> **Your objective**
For the string "default", find every matching line in the records and copy it.

Start of Given entries

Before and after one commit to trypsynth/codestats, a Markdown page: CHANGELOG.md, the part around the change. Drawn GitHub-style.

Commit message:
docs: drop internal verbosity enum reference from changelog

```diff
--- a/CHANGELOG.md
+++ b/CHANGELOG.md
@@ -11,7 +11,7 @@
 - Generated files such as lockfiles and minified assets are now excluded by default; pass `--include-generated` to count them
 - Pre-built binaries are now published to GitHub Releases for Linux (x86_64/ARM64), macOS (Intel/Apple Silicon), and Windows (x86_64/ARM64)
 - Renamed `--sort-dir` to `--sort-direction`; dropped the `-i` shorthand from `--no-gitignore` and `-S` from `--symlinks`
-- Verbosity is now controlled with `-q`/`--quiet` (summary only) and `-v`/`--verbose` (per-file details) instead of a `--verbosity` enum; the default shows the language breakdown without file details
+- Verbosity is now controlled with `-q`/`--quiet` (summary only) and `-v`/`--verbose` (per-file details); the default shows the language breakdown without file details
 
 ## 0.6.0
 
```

End of Given entries

> **Task output**
 - Generated files such as lockfiles and minified assets are now excluded by default; pass `--include-generated` to count them
-- Verbosity is now controlled with `-q`/`--quiet` (summary only) and `-v`/`--verbose` (per-file details) instead of a `--verbosity` enum; the default shows the language breakdown without file details
+- Verbosity is now controlled with `-q`/`--quiet` (summary only) and `-v`/`--verbose` (per-file details); the default shows the language breakdown without file details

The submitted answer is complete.